Figure 2. PSD corresponding to the first (left) and second (right) type II burst in Figure 1. The inclined blue dashed line is the least squares fit to the estimated PSD. The horizontal green dashed line indicates 5 $%$ significance level. The unit for PSD in the present case is $\rm W^{2}m$.

The fine structures and circular polarization exhibited by the successive type II bursts in Figure 1 are related to the coronal density turbulence and magnetic field in the source region of the bursts, respectively. To infer the former, we estimated the PSD of the two bursts at different epochs as described by Carley et al. 2021. The slope is ${\approx}$-1.85 for both the bursts (see Figure 2). But the amplitude of the PSD corresponding to the 2nd type II burst  ($\rm {\approx}10^{-3}\,W^{2}m$) is  ${\approx}2{\times}$ lesser than that of the 1st type II burst  ($\rm {\approx}2{\times}10^{ 3}\,W^{2}m$). Similarly, the $dcp$ of the 2nd type II burst too is ${\approx}2{\times}$ lesser compared to that of the 1st type II burst. According to the quasi-2D turbulence models, interaction between emerging and evolving loops in the `magnetic carpet’ on the solar surface generates turbulence which is transferred into the corona and beyond (Zank et al. 2021). So, an increase or decrease in the magnetic field should lead to a corresponding change in turbulence (Potherat et al. 2017). Therefore, the ${\approx}50\%$ decrease in the PSD of the 2nd type II burst (w.r.t. the 1st type II burst) in the present case must be due to its $B$ being lower by  ${\approx}50\%$ compared to that of the 1st type II burst.
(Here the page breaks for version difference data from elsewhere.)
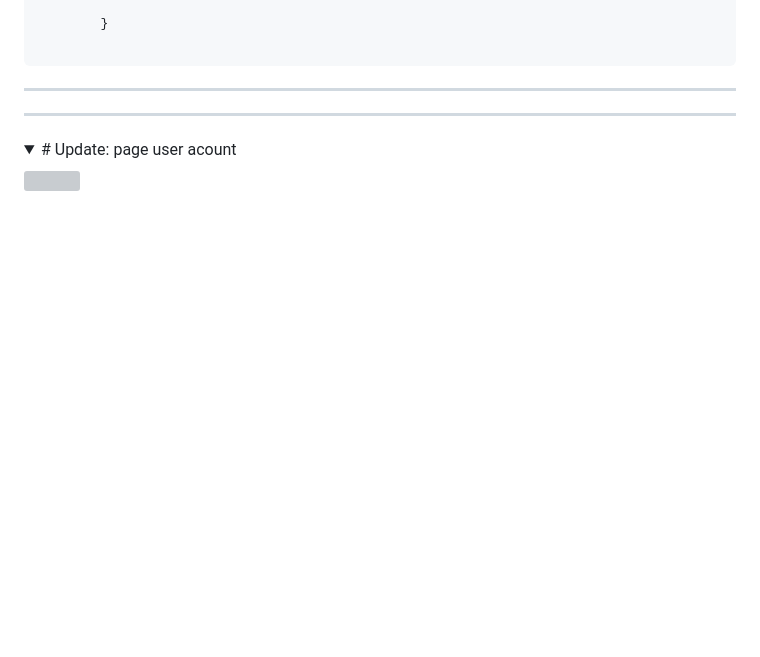
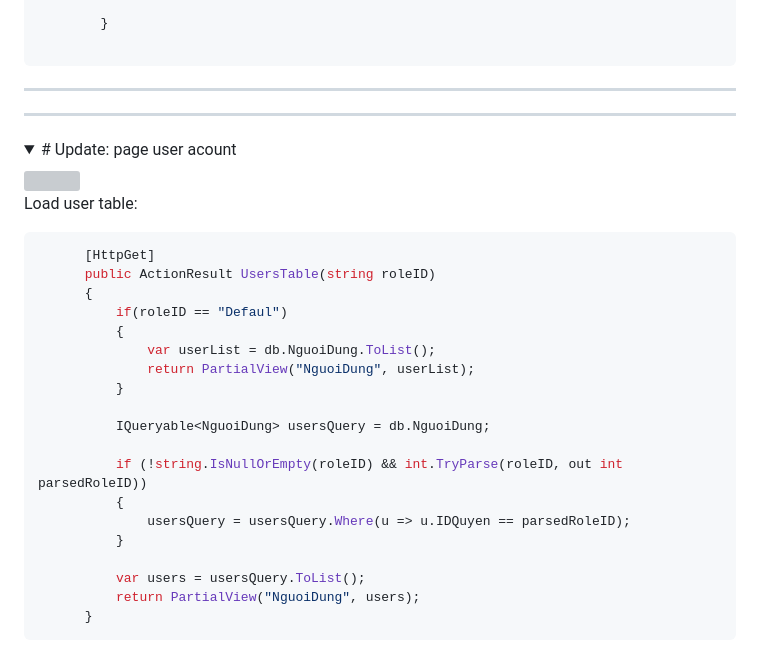
Before and after one commit to GS-755/ShoppingMiddleware, a Markdown page: README.md, the part around the change. GitHub-like rendering; folded sections open; blank space fills up the shorter version; grey boxes are pictures that could not be loaded.

````diff
--- a/README.md
+++ b/README.md
@@ -152,4 +152,27 @@ Add: Model DonDatHang, FlutterServiceDTO - class: TrangThaiDonHang, Departmentwa
   # Update: page user acount
   </summary>
     <img src="https://github.com/user-attachments/assets/1915805c-6cd4-47bf-9e86-b24cf07ac353" width="600"/>
+
+Load user table:
+  ```C#
+        [HttpGet]
+        public ActionResult UsersTable(string roleID)
+        {
+            if(roleID == "Defaul")
+            {
+                var userList = db.NguoiDung.ToList();
+                return PartialView("NguoiDung", userList);
+            }
+
+            IQueryable<NguoiDung> usersQuery = db.NguoiDung;
+
+            if (!string.IsNullOrEmpty(roleID) && int.TryParse(roleID, out int parsedRoleID))
+            {
+                usersQuery = usersQuery.Where(u => u.IDQuyen == parsedRoleID);
+            }
+
+            var users = usersQuery.ToList();
+            return PartialView("NguoiDung", users);
+        }
+  ```
 </details>
````
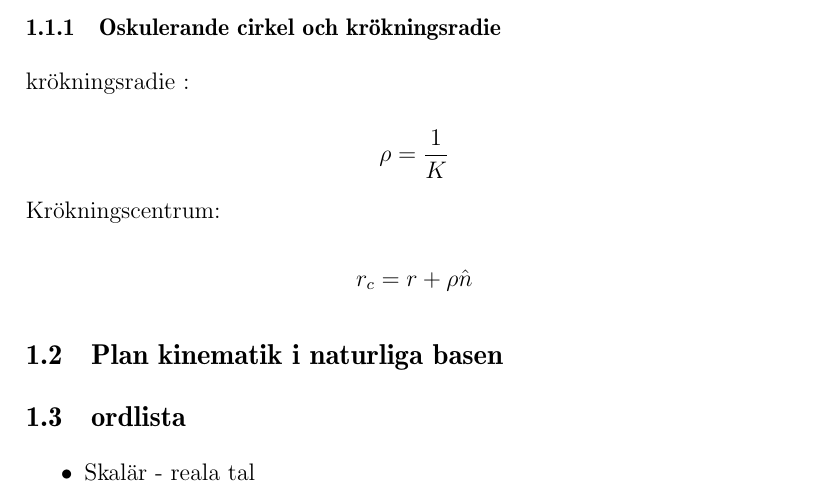
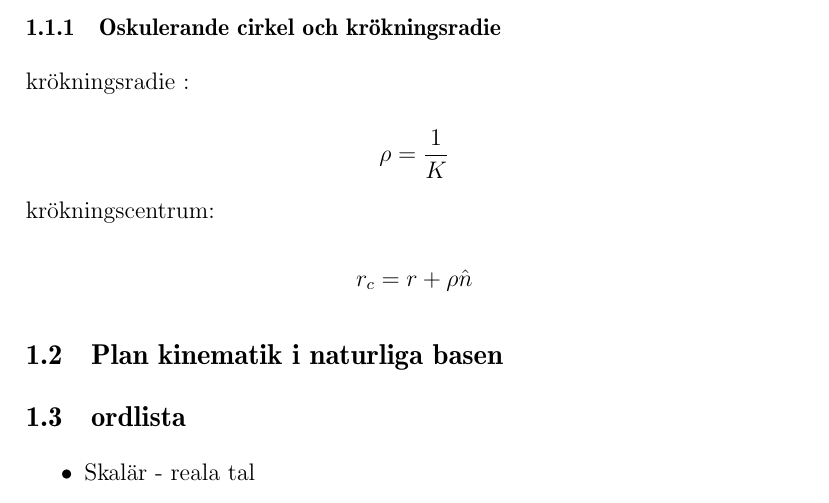
Before and after one commit to owodunni/Samanfattning, a LaTeX document (Mekanik-I-TMME12/mek kap 1.tex): part of page 2 of 3, cut so that both start at the same text. Compiled offline with pdfLaTeX.

Commit message:
Update mek kap 1.tex

```diff
--- a/Mekanik-I-TMME12/mek kap 1.tex
+++ b/Mekanik-I-TMME12/mek kap 1.tex
@@ -71,7 +71,7 @@ krökningsradie :
 
    \[ \rho = \frac{1}{K} \]
 
-Krökningscentrum:
+krökningscentrum:
 
 \[ r_c = r + \rho\hat{n}  \]
 
```
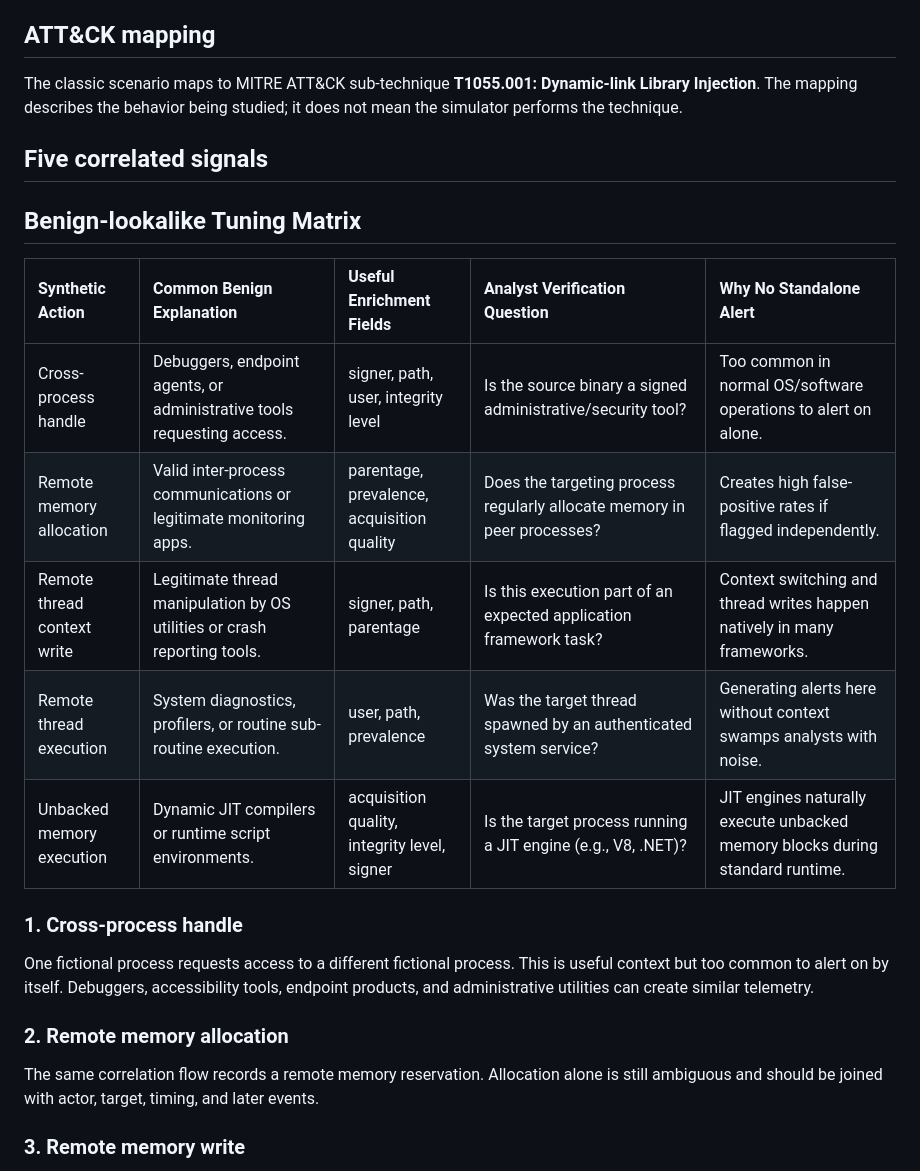
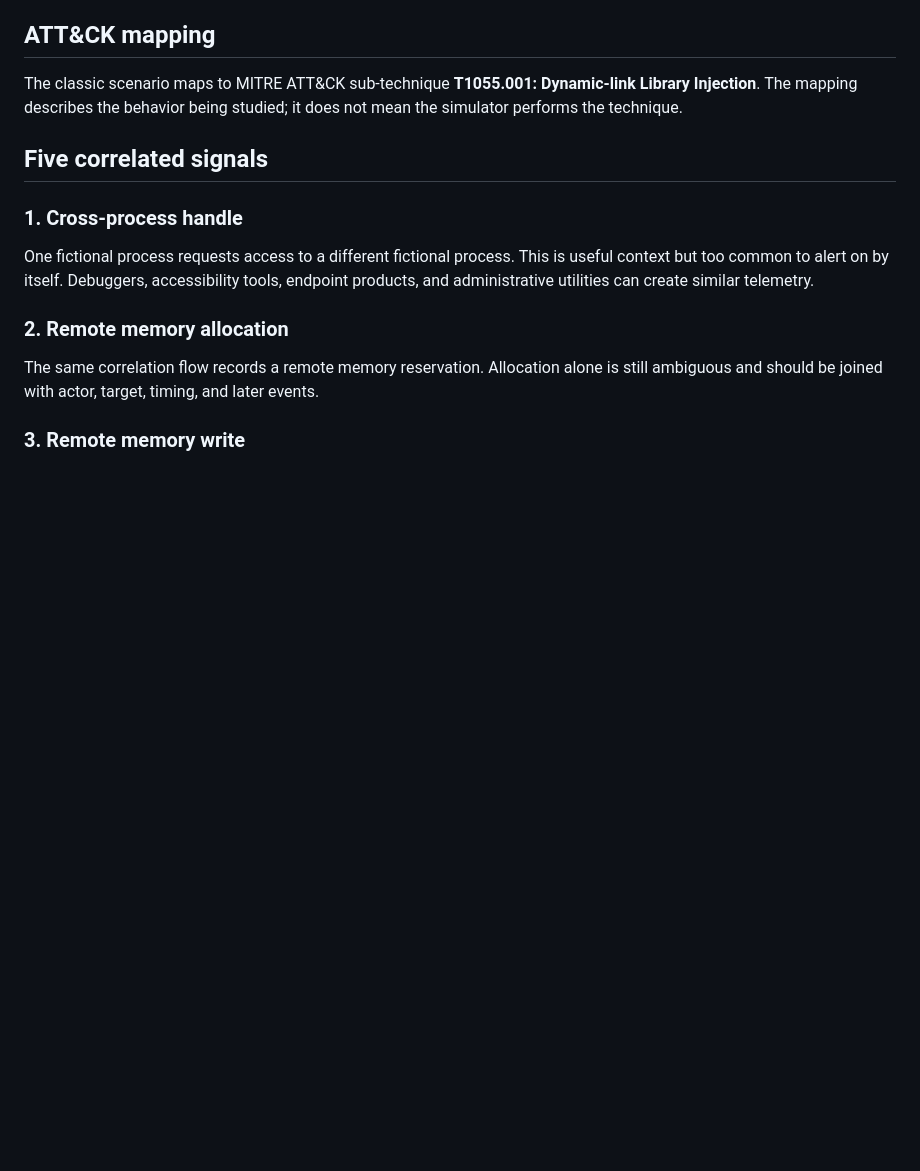
Before and after one commit to RubenSanosh/DLL-Injection-Lab, a Markdown page: docs/DETECTION_GUIDE.md, the part around one of its changes. Drawn GitHub-style; blank space fills up the shorter version.

```diff
--- a/docs/DETECTION_GUIDE.md
+++ b/docs/DETECTION_GUIDE.md
@@ -12,15 +12,6 @@ not mean the simulator performs the technique.
 
 ## Five correlated signals
 
-## Benign-lookalike Tuning Matrix
-
-| Synthetic Action | Common Benign Explanation | Useful Enrichment Fields | Analyst Verification Question | Why No Standalone Alert |
-| :--- | :--- | :--- | :--- | :--- |
-| Cross-process handle | Debuggers, endpoint agents, or administrative tools requesting access. | signer, path, user, integrity level | Is the source binary a signed administrative/security tool? | Too common in normal OS/software operations to alert on alone. |
-| Remote memory allocation | Valid inter-process communications or legitimate monitoring apps. | parentage, prevalence, acquisition quality | Does the targeting process regularly allocate memory in peer processes? | Creates high false-positive rates if flagged independently. |
-| Remote thread context write | Legitimate thread manipulation by OS utilities or crash reporting tools. | signer, path, parentage | Is this execution part of an expected application framework task? | Context switching and thread writes happen natively in many frameworks. |
-| Remote thread execution | System diagnostics, profilers, or routine sub-routine execution. | user, path, prevalence | Was the target thread spawned by an authenticated system service? | Generating alerts here without context swamps analysts with noise. |
-| Unbacked memory execution | Dynamic JIT compilers or runtime script environments. | acquisition quality, integrity level, signer | Is the target process running a JIT engine (e.g., V8, .NET)? | JIT engines naturally execute unbacked memory blocks during standard runtime. |
 ### 1. Cross-process handle
 
 One fictional process requests access to a different fictional process. This is
```
Also changed, not shown: other parts of docs/DETECTION_GUIDE.md (+10 -0 lines).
We have reported spectral and polarimeter observations of two weak, successive low-frequency (${\approx}$85\,-\,60\,MHz) type II radio bursts in the solar corona. Our results indicate that the 1st and 2nd type II bursts were generated by the leading edge of a flux rope / CME, and interaction of its flank with a neighboring structure, respectively. The power spectral density and magnetic field strength of the 2nd type II burst (CME LE) are $2{\times}$ lesser than that of the 1st type II burst (CME flank) at the same $r$. Such studies are expected to be important since there are reports that interplanetary CMEs with turbulent sheath region ahead of its LE drive stronger geomagnetic activity (Kilpua et al. 2021). Such CMEs provide useful reference for space weather forecasting, especially for CME arrival and geoeffectiveness (Wang et al. 2020). This suggests a possible working hypothesis for future research, i.e., whether sensitive observations of weak, successive coronal type II radio bursts as reported in the present work can be proxies for deflected CMEs close to the Sun.

Based on the recent paper: Ramesh, R., et. al.:  Solar coronal density turbulence and magnetic field strength at the source regions of two successive metric type II radio bursts. The Astrophysical Journal, Volume 943, 43, DOI:


Robinson, R. D. and Sheridan, R. T. (1982). Pub. Astron. Soc. Aust., Volume 4, 392.

Cho, K.-S., Lee, J., Moon, Y.-J., Dryer, M., Bong, S.-C., Kim, Y.-H. and Park, Y.-D. (2007). Astronomy and Astrophysics, Volumne 461, pp 1121-1125.

Carley, E. P., Cecconi, B., Reid, H. A., Briand, C., Sasikumar Raja, K. and Masson, S. (2021). The Astrophysical Journal, Volume 921, 3.

*Full list of Authors:  R. Ramesh, C. Kathiravan, A. Kumari